| EXERCISE |
In your copy of the data, omit the pictures and keep all else exactly as given.
══ DATA FOR REVIEW ══
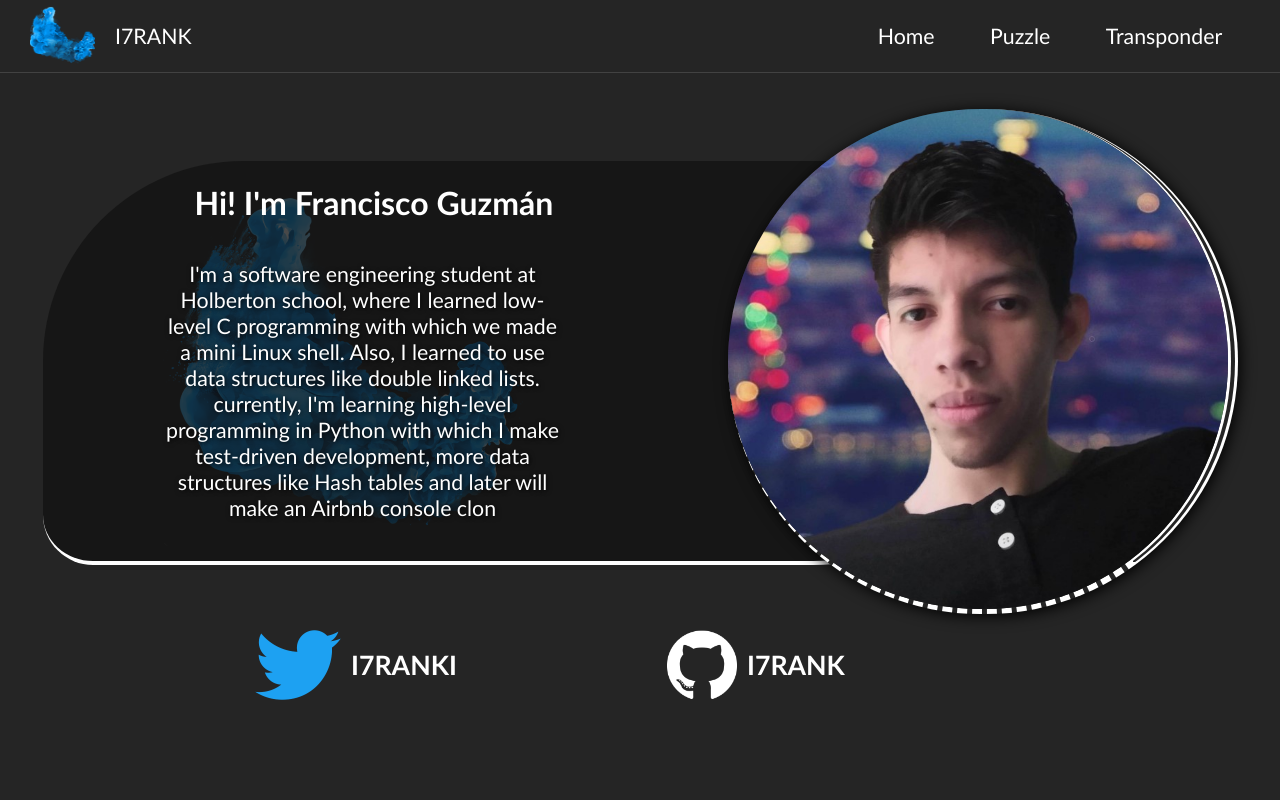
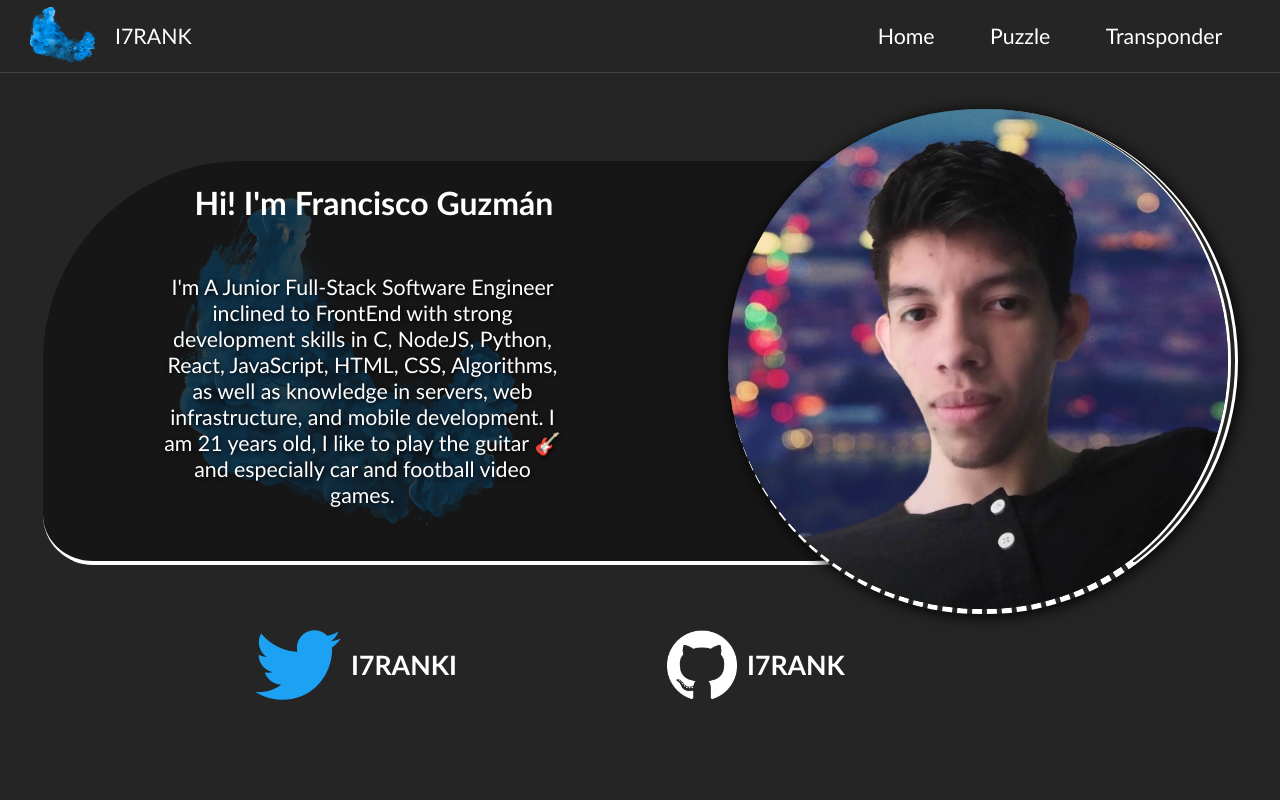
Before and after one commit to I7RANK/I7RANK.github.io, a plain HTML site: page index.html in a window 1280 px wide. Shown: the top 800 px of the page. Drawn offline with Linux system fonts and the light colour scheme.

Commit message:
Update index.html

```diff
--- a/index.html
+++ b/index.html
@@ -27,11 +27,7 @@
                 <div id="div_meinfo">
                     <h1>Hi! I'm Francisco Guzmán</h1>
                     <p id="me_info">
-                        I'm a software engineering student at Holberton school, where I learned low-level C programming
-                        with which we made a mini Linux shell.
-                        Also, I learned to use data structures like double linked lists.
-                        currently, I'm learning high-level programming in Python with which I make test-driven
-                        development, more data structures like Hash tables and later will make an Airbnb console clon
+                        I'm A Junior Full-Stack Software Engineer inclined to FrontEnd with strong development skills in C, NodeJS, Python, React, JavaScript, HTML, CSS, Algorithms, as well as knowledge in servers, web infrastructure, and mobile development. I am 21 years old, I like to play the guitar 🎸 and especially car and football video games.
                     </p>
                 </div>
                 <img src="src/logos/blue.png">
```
═══
| WRITTEN RESPONSE |
Before and after one commit to I7RANK/I7RANK.github.io, a plain HTML site: page index.html in a window 1280 px wide. Shown: the top 800 px of the page. Drawn offline with Linux system fonts and the light colour scheme.

Commit message:
Update index.html

```diff
--- a/index.html
+++ b/index.html
@@ -27,11 +27,7 @@
                 <div id="div_meinfo">
                     <h1>Hi! I'm Francisco Guzmán</h1>
                     <p id="me_info">
-                        I'm a software engineering student at Holberton school, where I learned low-level C programming
-                        with which we made a mini Linux shell.
-                        Also, I learned to use data structures like double linked lists.
-                        currently, I'm learning high-level programming in Python with which I make test-driven
-                        development, more data structures like Hash tables and later will make an Airbnb console clon
+                        I'm A Junior Full-Stack Software Engineer inclined to FrontEnd with strong development skills in C, NodeJS, Python, React, JavaScript, HTML, CSS, Algorithms, as well as knowledge in servers, web infrastructure, and mobile development. I am 21 years old, I like to play the guitar 🎸 and especially car and football video games.
                     </p>
                 </div>
                 <img src="src/logos/blue.png">
```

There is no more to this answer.